▶ _Exercise_
Print every record exactly, omitting none.

◆ ◆ ◆

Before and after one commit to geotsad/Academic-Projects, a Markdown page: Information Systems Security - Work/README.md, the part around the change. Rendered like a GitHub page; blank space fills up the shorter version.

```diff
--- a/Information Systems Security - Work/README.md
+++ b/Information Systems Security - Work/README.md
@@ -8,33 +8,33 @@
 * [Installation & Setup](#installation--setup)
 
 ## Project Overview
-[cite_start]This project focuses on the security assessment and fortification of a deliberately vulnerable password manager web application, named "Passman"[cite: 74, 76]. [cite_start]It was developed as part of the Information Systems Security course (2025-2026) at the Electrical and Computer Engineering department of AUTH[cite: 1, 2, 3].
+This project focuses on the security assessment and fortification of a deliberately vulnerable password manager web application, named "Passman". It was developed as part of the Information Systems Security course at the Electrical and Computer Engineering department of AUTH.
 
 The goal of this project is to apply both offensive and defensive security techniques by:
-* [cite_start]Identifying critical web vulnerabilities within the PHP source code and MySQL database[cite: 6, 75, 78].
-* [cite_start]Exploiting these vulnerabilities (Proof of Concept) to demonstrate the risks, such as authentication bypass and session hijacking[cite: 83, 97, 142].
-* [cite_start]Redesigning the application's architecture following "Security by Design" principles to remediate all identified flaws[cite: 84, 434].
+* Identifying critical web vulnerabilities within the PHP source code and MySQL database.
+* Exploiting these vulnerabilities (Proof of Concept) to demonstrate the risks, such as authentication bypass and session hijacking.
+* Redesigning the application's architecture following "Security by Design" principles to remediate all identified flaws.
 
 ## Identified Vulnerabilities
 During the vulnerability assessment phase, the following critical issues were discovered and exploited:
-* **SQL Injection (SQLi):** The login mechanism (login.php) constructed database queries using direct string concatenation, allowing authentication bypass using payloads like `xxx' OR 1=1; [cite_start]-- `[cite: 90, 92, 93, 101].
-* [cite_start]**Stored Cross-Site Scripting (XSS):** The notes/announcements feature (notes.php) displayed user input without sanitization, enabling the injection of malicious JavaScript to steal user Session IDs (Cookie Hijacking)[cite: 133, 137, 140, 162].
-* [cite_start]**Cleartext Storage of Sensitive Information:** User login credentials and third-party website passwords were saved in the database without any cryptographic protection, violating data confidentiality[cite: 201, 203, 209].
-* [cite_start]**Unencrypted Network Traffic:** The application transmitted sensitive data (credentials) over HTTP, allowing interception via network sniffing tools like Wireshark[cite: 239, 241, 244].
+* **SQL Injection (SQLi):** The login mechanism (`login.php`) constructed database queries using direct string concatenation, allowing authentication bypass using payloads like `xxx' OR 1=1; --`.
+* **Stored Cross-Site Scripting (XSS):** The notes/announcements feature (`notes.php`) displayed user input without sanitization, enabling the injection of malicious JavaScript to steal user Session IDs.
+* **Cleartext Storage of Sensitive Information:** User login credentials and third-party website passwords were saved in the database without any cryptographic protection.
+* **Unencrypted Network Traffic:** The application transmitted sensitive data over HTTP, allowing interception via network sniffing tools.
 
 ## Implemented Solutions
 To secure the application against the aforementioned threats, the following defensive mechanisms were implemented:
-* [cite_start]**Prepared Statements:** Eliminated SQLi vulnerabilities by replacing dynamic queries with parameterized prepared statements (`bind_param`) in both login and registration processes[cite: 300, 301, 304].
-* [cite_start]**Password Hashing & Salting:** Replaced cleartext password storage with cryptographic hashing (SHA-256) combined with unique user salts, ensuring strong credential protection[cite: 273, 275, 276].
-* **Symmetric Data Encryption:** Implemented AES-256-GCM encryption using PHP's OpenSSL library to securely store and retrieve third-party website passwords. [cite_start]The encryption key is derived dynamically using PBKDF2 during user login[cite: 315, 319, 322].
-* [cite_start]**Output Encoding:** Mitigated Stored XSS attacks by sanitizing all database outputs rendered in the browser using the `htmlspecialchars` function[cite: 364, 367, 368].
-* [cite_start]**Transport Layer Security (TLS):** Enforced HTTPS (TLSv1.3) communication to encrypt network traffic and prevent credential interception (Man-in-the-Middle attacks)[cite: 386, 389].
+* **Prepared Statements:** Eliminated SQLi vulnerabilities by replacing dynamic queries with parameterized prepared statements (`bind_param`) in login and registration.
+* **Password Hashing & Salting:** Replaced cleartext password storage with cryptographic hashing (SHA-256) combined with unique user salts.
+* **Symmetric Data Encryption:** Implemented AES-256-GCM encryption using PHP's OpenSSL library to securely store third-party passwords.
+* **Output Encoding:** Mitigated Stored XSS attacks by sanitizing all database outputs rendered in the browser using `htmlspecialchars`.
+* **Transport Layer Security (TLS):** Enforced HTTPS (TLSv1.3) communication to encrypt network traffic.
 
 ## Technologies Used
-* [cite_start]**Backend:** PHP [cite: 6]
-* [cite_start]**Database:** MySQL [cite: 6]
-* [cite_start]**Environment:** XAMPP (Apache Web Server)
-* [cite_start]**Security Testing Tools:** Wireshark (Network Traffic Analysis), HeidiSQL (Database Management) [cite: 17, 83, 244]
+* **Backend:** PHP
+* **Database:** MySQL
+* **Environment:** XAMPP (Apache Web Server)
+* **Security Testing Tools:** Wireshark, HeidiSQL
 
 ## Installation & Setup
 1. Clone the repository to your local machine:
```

◆ ◆ ◆

▶ _Solution to the exercise_
Before and after one commit to geotsad/Academic-Projects, a Markdown page: Information Systems Security - Work/README.md, the part around the change. Rendered like a GitHub page; blank space fills up the shorter version.

```diff
--- a/Information Systems Security - Work/README.md
+++ b/Information Systems Security - Work/README.md
@@ -8,33 +8,33 @@
 * [Installation & Setup](#installation--setup)
 
 ## Project Overview
-[cite_start]This project focuses on the security assessment and fortification of a deliberately vulnerable password manager web application, named "Passman"[cite: 74, 76]. [cite_start]It was developed as part of the Information Systems Security course (2025-2026) at the Electrical and Computer Engineering department of AUTH[cite: 1, 2, 3].
+This project focuses on the security assessment and fortification of a deliberately vulnerable password manager web application, named "Passman". It was developed as part of the Information Systems Security course at the Electrical and Computer Engineering department of AUTH.
 
 The goal of this project is to apply both offensive and defensive security techniques by:
-* [cite_start]Identifying critical web vulnerabilities within the PHP source code and MySQL database[cite: 6, 75, 78].
-* [cite_start]Exploiting these vulnerabilities (Proof of Concept) to demonstrate the risks, such as authentication bypass and session hijacking[cite: 83, 97, 142].
-* [cite_start]Redesigning the application's architecture following "Security by Design" principles to remediate all identified flaws[cite: 84, 434].
+* Identifying critical web vulnerabilities within the PHP source code and MySQL database.
+* Exploiting these vulnerabilities (Proof of Concept) to demonstrate the risks, such as authentication bypass and session hijacking.
+* Redesigning the application's architecture following "Security by Design" principles to remediate all identified flaws.
 
 ## Identified Vulnerabilities
 During the vulnerability assessment phase, the following critical issues were discovered and exploited:
-* **SQL Injection (SQLi):** The login mechanism (login.php) constructed database queries using direct string concatenation, allowing authentication bypass using payloads like `xxx' OR 1=1; [cite_start]-- `[cite: 90, 92, 93, 101].
-* [cite_start]**Stored Cross-Site Scripting (XSS):** The notes/announcements feature (notes.php) displayed user input without sanitization, enabling the injection of malicious JavaScript to steal user Session IDs (Cookie Hijacking)[cite: 133, 137, 140, 162].
-* [cite_start]**Cleartext Storage of Sensitive Information:** User login credentials and third-party website passwords were saved in the database without any cryptographic protection, violating data confidentiality[cite: 201, 203, 209].
-* [cite_start]**Unencrypted Network Traffic:** The application transmitted sensitive data (credentials) over HTTP, allowing interception via network sniffing tools like Wireshark[cite: 239, 241, 244].
+* **SQL Injection (SQLi):** The login mechanism (`login.php`) constructed database queries using direct string concatenation, allowing authentication bypass using payloads like `xxx' OR 1=1; --`.
+* **Stored Cross-Site Scripting (XSS):** The notes/announcements feature (`notes.php`) displayed user input without sanitization, enabling the injection of malicious JavaScript to steal user Session IDs.
+* **Cleartext Storage of Sensitive Information:** User login credentials and third-party website passwords were saved in the database without any cryptographic protection.
+* **Unencrypted Network Traffic:** The application transmitted sensitive data over HTTP, allowing interception via network sniffing tools.
 
 ## Implemented Solutions
 To secure the application against the aforementioned threats, the following defensive mechanisms were implemented:
-* [cite_start]**Prepared Statements:** Eliminated SQLi vulnerabilities by replacing dynamic queries with parameterized prepared statements (`bind_param`) in both login and registration processes[cite: 300, 301, 304].
-* [cite_start]**Password Hashing & Salting:** Replaced cleartext password storage with cryptographic hashing (SHA-256) combined with unique user salts, ensuring strong credential protection[cite: 273, 275, 276].
-* **Symmetric Data Encryption:** Implemented AES-256-GCM encryption using PHP's OpenSSL library to securely store and retrieve third-party website passwords. [cite_start]The encryption key is derived dynamically using PBKDF2 during user login[cite: 315, 319, 322].
-* [cite_start]**Output Encoding:** Mitigated Stored XSS attacks by sanitizing all database outputs rendered in the browser using the `htmlspecialchars` function[cite: 364, 367, 368].
-* [cite_start]**Transport Layer Security (TLS):** Enforced HTTPS (TLSv1.3) communication to encrypt network traffic and prevent credential interception (Man-in-the-Middle attacks)[cite: 386, 389].
+* **Prepared Statements:** Eliminated SQLi vulnerabilities by replacing dynamic queries with parameterized prepared statements (`bind_param`) in login and registration.
+* **Password Hashing & Salting:** Replaced cleartext password storage with cryptographic hashing (SHA-256) combined with unique user salts.
+* **Symmetric Data Encryption:** Implemented AES-256-GCM encryption using PHP's OpenSSL library to securely store third-party passwords.
+* **Output Encoding:** Mitigated Stored XSS attacks by sanitizing all database outputs rendered in the browser using `htmlspecialchars`.
+* **Transport Layer Security (TLS):** Enforced HTTPS (TLSv1.3) communication to encrypt network traffic.
 
 ## Technologies Used
-* [cite_start]**Backend:** PHP [cite: 6]
-* [cite_start]**Database:** MySQL [cite: 6]
-* [cite_start]**Environment:** XAMPP (Apache Web Server)
-* [cite_start]**Security Testing Tools:** Wireshark (Network Traffic Analysis), HeidiSQL (Database Management) [cite: 17, 83, 244]
+* **Backend:** PHP
+* **Database:** MySQL
+* **Environment:** XAMPP (Apache Web Server)
+* **Security Testing Tools:** Wireshark, HeidiSQL
 
 ## Installation & Setup
 1. Clone the repository to your local machine:
```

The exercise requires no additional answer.